After a light dinner of soup and carbs I went back to the room and tried to figure out the television and cable box combination. Each required a different input from the same remote and nothing was marked in a manner that was easy for me to understand. Finally the arcane magic of the remote did get a picture and I found something in English to kill and hour.

The morning included breakfast in the hotel. It was pretty Indian and not a lot western. Everything here is spicy. I kind of like spicy, but not to the exclusion of all else. The fried potatoes were spicy, the tomato basil soup was spicy, I wouldn't be surprised if the ice cream here is spicy. There is a Jewish bakery in the New Market, hopefully not near the butchers, I might do that for breakfast tomorrow instead.

I decided that today would be my big tourist day. Hire a cab and drive around looking at things until I was sick of seeing things. Then the choices began. Air conditioned or not? I'm tough, non a/c, please.

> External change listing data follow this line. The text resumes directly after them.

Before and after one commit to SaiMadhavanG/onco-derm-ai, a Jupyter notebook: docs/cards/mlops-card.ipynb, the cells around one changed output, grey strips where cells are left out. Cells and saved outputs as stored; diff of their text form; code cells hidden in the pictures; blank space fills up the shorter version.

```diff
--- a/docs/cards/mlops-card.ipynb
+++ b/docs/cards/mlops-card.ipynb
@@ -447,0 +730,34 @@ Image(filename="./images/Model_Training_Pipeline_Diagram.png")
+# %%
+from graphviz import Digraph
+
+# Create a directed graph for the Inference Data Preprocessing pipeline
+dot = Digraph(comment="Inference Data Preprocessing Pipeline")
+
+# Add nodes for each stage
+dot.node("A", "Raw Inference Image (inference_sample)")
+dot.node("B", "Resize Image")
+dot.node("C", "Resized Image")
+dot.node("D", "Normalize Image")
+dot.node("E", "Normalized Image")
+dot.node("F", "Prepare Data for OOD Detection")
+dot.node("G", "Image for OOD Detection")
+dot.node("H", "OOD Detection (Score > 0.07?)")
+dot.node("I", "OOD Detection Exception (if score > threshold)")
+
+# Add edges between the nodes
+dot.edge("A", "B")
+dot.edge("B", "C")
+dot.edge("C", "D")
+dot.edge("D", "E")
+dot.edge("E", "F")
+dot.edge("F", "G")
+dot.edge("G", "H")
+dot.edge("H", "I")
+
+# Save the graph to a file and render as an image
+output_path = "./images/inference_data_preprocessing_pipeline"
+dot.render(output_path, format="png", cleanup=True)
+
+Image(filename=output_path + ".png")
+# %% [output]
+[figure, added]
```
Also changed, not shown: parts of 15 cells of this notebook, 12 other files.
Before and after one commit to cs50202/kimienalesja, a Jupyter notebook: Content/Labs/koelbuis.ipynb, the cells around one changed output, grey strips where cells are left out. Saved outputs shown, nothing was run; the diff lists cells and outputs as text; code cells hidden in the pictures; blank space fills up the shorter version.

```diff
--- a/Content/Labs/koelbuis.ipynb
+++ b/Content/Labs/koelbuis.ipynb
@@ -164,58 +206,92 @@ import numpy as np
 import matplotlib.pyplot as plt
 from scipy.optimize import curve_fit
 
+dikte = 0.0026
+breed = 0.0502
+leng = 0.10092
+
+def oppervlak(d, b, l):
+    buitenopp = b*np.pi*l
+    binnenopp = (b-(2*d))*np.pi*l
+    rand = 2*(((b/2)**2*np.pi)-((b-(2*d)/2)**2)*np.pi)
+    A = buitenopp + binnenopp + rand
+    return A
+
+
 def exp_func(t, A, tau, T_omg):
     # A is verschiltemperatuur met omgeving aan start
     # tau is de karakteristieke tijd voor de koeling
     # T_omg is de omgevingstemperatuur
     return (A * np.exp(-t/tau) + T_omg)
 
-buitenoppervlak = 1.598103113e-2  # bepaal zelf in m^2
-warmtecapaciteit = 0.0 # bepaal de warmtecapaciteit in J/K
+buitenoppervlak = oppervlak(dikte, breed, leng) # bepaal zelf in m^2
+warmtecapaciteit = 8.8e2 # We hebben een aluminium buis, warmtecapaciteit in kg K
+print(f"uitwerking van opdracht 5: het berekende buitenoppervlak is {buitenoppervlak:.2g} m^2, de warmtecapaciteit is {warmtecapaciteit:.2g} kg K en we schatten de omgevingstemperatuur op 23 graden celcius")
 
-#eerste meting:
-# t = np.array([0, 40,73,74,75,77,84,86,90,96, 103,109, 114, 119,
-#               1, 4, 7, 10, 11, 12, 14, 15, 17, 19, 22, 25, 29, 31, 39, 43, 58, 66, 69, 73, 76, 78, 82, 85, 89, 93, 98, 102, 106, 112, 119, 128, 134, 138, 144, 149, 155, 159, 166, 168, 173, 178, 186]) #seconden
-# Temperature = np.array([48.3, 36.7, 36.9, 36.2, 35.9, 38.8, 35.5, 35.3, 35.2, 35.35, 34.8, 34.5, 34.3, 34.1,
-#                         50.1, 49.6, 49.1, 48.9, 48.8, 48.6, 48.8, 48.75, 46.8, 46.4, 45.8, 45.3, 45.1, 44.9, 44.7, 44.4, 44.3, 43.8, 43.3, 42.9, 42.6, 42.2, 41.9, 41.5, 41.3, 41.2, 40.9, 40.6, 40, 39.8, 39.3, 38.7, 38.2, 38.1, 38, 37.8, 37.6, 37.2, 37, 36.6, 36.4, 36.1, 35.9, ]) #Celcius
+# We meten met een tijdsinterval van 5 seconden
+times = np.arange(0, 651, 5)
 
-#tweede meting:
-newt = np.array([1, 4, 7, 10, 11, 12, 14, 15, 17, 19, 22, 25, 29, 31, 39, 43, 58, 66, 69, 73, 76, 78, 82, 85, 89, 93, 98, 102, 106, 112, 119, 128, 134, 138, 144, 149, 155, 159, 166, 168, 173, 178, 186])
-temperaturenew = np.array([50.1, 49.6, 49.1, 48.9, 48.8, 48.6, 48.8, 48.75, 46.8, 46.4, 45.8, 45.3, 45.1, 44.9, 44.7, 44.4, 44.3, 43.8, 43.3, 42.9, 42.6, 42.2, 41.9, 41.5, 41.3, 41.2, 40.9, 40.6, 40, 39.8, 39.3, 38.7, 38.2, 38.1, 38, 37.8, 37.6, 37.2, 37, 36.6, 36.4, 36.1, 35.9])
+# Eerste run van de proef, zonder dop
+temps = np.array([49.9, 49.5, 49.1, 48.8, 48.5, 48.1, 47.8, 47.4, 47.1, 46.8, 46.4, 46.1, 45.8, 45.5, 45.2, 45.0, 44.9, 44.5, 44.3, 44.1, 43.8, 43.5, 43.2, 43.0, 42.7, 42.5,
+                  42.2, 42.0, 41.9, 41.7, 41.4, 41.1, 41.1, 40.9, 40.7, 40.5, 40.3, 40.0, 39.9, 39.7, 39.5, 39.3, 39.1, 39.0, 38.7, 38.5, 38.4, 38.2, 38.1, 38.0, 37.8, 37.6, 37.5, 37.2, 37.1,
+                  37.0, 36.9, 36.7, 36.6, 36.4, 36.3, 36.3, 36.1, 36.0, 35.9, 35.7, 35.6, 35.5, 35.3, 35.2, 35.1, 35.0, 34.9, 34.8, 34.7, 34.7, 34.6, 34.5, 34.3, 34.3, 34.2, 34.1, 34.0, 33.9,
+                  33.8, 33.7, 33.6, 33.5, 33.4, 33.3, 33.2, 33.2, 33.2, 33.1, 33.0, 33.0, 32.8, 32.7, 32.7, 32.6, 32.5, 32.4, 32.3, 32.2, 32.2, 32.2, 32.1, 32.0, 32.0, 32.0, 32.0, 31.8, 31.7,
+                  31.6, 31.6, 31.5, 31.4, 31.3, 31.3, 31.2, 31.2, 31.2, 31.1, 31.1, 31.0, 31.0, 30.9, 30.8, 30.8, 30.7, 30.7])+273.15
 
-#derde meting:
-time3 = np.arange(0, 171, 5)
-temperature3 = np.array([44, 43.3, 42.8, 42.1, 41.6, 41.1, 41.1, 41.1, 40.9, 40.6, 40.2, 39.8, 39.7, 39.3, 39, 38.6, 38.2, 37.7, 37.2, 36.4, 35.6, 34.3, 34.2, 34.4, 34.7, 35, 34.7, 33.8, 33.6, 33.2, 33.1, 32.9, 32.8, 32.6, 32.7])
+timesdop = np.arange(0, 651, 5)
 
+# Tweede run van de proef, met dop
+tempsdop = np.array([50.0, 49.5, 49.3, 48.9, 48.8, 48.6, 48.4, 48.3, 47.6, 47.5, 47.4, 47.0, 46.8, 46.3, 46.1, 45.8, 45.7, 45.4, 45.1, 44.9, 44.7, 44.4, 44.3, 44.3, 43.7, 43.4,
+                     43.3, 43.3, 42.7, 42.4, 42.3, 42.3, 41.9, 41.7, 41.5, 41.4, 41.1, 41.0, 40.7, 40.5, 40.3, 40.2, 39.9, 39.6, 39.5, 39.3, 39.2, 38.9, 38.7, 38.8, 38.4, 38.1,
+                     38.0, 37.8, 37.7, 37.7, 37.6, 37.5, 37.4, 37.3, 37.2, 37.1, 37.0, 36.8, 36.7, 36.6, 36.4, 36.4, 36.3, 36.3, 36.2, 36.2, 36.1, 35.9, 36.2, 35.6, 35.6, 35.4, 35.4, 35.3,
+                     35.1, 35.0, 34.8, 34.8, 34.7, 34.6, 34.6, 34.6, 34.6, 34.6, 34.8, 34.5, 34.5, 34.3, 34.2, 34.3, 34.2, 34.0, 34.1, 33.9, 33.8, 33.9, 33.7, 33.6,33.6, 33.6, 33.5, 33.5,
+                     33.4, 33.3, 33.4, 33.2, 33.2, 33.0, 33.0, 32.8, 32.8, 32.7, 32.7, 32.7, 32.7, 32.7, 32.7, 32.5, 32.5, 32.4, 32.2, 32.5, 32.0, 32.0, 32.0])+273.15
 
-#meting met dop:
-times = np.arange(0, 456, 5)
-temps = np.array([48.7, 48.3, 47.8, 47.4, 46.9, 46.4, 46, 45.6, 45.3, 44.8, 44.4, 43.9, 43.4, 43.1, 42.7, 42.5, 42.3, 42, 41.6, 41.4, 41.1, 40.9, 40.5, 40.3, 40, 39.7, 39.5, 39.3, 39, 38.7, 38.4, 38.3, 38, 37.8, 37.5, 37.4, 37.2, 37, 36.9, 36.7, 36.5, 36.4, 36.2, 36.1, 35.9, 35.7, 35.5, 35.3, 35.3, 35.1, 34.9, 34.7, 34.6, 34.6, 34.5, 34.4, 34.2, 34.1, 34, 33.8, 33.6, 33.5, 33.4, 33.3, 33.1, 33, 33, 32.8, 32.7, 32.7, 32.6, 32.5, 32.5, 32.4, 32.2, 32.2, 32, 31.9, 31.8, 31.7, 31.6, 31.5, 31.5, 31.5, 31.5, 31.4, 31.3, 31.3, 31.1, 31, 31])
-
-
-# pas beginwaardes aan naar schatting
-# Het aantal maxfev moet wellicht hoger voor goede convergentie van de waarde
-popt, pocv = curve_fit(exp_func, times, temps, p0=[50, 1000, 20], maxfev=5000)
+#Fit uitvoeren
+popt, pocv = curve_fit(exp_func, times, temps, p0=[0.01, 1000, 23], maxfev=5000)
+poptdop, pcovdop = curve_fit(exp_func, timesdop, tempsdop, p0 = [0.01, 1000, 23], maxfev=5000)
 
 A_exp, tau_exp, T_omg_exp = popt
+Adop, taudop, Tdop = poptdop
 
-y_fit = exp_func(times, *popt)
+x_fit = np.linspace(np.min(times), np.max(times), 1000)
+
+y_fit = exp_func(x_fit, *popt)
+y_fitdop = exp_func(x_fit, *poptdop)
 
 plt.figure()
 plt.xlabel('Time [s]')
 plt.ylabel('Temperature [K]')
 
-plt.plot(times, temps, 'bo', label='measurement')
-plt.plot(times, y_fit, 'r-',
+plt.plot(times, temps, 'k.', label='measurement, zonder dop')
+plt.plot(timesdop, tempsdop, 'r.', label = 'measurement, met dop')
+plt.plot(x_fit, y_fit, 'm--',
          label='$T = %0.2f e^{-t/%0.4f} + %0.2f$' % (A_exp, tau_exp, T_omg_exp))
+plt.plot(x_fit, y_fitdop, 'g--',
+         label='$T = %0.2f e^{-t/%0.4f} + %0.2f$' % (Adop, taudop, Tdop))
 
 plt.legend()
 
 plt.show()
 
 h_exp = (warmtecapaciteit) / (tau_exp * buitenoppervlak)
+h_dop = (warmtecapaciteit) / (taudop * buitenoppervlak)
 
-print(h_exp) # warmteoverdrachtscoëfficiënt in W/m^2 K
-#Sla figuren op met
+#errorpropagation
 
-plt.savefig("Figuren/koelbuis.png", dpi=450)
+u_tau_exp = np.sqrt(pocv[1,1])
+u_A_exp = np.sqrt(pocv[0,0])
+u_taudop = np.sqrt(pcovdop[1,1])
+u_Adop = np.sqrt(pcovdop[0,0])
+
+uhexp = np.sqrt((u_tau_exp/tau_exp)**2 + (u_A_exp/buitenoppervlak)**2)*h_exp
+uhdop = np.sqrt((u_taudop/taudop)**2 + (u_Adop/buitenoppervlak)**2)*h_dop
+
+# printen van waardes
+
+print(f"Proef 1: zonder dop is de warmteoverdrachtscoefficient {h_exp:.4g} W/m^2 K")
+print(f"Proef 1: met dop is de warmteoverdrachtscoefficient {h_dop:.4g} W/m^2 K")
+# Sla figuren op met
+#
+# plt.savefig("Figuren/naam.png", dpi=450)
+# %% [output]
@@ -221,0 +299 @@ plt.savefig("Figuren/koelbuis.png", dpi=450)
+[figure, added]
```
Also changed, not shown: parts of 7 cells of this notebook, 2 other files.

The bellman hailed a taxi on the street and started talking, then being emphatic, then yelling then – well I'm glad there wasn't a gun nearby. Te fare was expected to be one price and he was asking for double. For the double price I could have an a/c taxi that the hotel sub contracts through. Thinking about it now, I hope they didn't pull some schmoe off the street. Promise him a dollar or two to get yelled at and act indignant.

However it was, he walked and the A/C cab was called. I think they had to build the cab for as long as it seemed to get here. The cab was a newer Toyota Diesel SUV. It soon became apparent that A/C was the way to go. The traffic was horrendous and the stopped traffic sometimes left you sitting for 10 or more minutes before it moved just far enough for the light or the cop to change the direction of flow. The car came equipped with something I haven’t seen in probably 50 years. On the steering wheel was a “Suicide knob”, sometimes known as a “Necking knob”. A round ball that was attached to the rim of the wheel that the driver could one handed steer the car. I think the reason that it was called a “Necking knob” was because the driver would have one hand to steer and one arm to go around his best girl. The “Suicide” part might have had more to do with youth and no seat belts than the knob itself. They were kind of looked down upon by my parents. Only the rowdy boys used them and the rowdiest of them, their ball was an 8 Ball. Today's driver did not fit that mold.

I haven't seen the sun since I have been in Kolkata. There has been a serious fog over the entire city for the whole time. I'm not sure if it is weather related, being near the swamps or caused my pollution. Maybe it is left over from the British and their foggy London town.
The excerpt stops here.